Data items
::::::

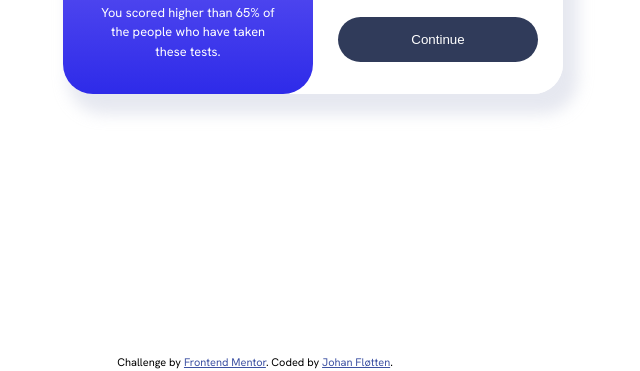
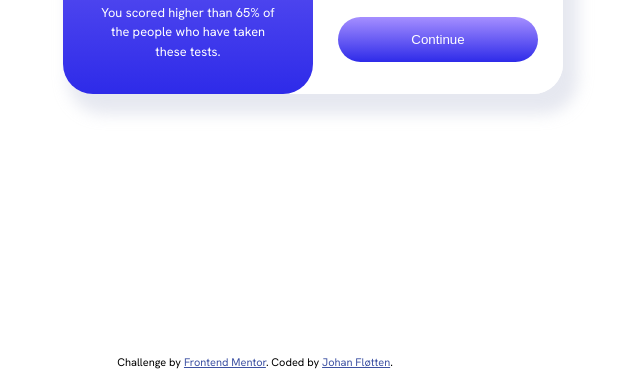
Before and after one commit to JohanFlotten/results-summary-component-main, a plain HTML site: page index.html in a window 1280 px wide. In both pictures the pointer is over the button "Continue". Shown: the part 486-857 px from the top of the page, without its empty margins (385-1025 px from the left). Drawn offline with Linux system fonts and the light colour scheme.

Commit message:
fixed hover on button

```diff
--- a/style.css
+++ b/style.css
@@ -171,6 +171,10 @@ main {
     padding: 15px;
 }
 
+.continue:hover {
+    background: linear-gradient(to bottom, hsla(252, 100%, 67%, 0.668) 0%, hsl(241, 81%, 54%) 100%);
+}
+
 .p {
     font-size: 18px;
 }
```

::::::

→ **The problem**:
Every entry above is to be printed again exactly, pictures omitted.

→ **Final answer**:
Before and after one commit to JohanFlotten/results-summary-component-main, a plain HTML site: page index.html in a window 1280 px wide. In both pictures the pointer is over the button "Continue". Shown: the part 486-857 px from the top of the page, without its empty margins (385-1025 px from the left). Drawn offline with Linux system fonts and the light colour scheme.

Commit message:
fixed hover on button

```diff
--- a/style.css
+++ b/style.css
@@ -171,6 +171,10 @@ main {
     padding: 15px;
 }
 
+.continue:hover {
+    background: linear-gradient(to bottom, hsla(252, 100%, 67%, 0.668) 0%, hsl(241, 81%, 54%) 100%);
+}
+
 .p {
     font-size: 18px;
 }
```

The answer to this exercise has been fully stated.